• EXERCISE
Going through the material below, please gather all lines with the word "html" in them.

┄┄┄┄┄┄┄┄┄┄

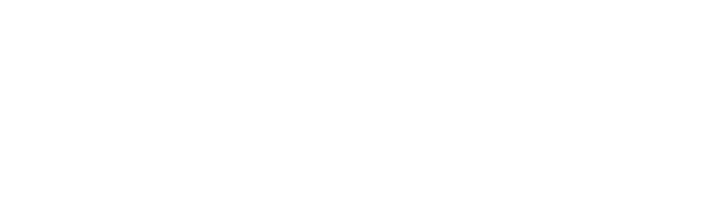
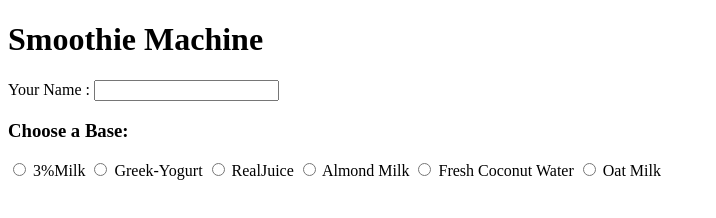
Before and after one commit to Bhavin2310/Client-Side-JS-Assign2, a plain HTML site: page index.html in a window 1280 px wide. Shown: the whole page, without its empty margins (0-716 px from the left). Drawn offline with Linux system fonts and the light colour scheme.

Commit message:
Update html with body

```diff
--- a/index.html
+++ b/index.html
@@ -6,3 +6,31 @@
     <title>Smoothie Machine</title>
     <link rel="stylesheet" href="styles.css">
 </head>
+<body>
+    <!-- main content -->
+    <div class="content-wrapper">
+        <h1>Smoothie Machine</h1>
+
+        <!-- smoothie form stratch -->
+        <form id="SmoothieForm">
+            <label for="customerName">Your Name : </label>
+            <input type="text" id="customerName" name="customerName" required><br>
+
+            <h3>Choose a Base:</h3>
+            <input type="radio" id="milk" name="base" value="Milk" required>
+            <label for="milk">3%Milk</label>
+
+            <input type="radio" id="yogurt" name="base" value="Yogurt">
+            <label for="yogurt">Greek-Yogurt</label>
+
+            <input type="radio" id="juice" name="base" value="Juice">
+            <label for="juice">RealJuice</label>
+
+            <input type="radio" id="almondMilk" name="base" value="Almond Milk">
+            <label for="almondMilk">Almond Milk</label>
+
+            <input type="radio" id="coconutWater" name="base" value="Coconut Water">
+            <label for="coconutWater">Fresh Coconut Water</label>
+
+            <input type="radio" id="oatMilk" name="base" value="Oat Milk">
+            <label for="oatMilk">Oat Milk</label><br>
```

┄┄┄┄┄┄┄┄┄┄

• REPLY
Before and after one commit to Bhavin2310/Client-Side-JS-Assign2, a plain HTML site: page index.html in a window 1280 px wide. Shown: the whole page, without its empty margins (0-716 px from the left). Drawn offline with Linux system fonts and the light colour scheme.
Update html with body
--- a/index.html
+++ b/index.html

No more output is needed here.